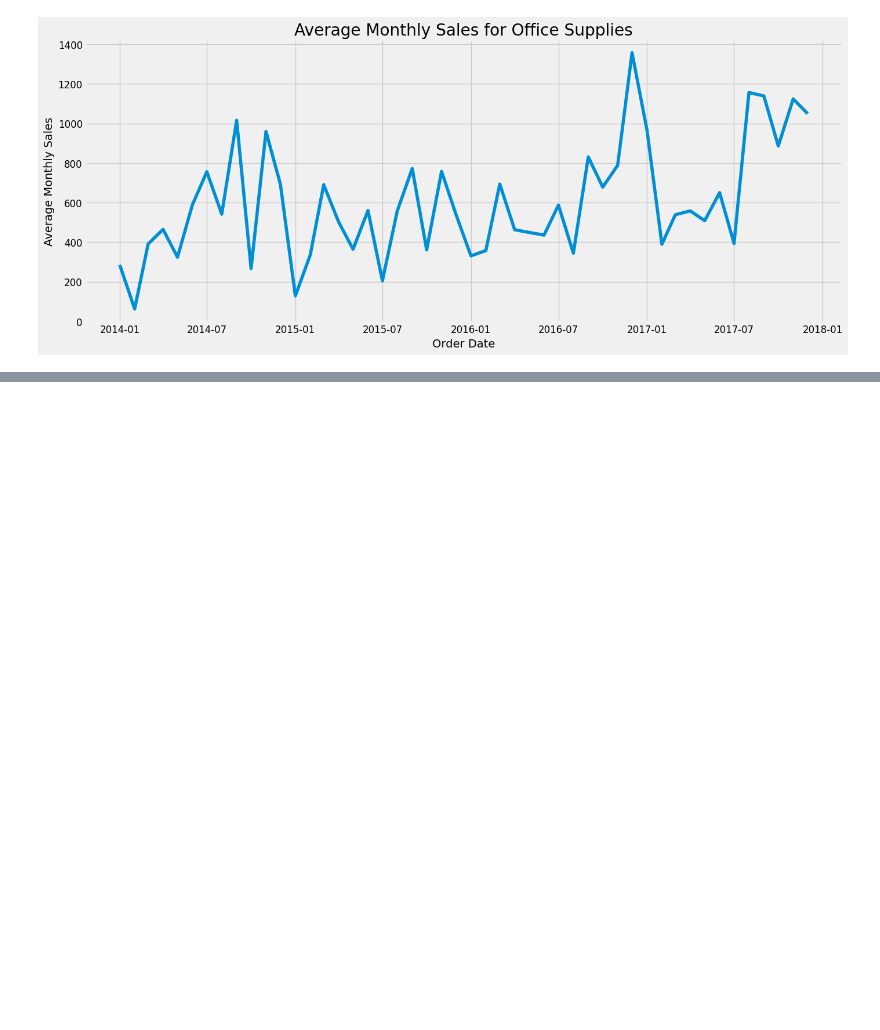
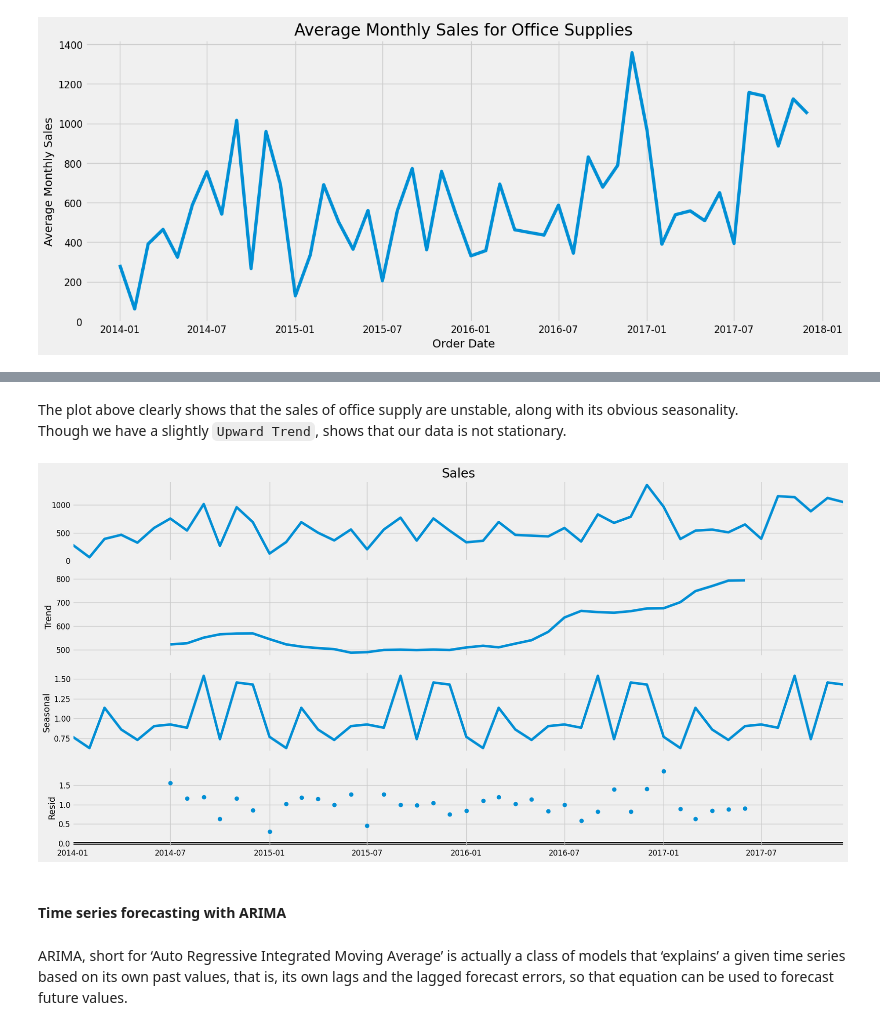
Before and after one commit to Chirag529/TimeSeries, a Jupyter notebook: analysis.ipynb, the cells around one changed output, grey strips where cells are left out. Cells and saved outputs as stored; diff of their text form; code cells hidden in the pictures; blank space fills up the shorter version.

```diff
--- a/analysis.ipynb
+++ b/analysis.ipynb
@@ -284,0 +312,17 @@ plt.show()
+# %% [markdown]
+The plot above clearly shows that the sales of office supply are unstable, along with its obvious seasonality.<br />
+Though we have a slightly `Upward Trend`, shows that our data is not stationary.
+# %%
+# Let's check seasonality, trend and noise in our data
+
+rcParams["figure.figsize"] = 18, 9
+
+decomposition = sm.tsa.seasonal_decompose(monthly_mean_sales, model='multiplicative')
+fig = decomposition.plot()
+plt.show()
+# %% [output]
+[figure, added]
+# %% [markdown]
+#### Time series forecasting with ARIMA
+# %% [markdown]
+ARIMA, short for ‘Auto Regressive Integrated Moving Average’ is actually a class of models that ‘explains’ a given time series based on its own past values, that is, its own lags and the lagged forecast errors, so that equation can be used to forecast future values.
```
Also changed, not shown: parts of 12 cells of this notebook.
######
* _What needs to be done_
Within the entries above, some lines may contain "plot". Report how many, and nothing else.

* _Answer to this exercise_
2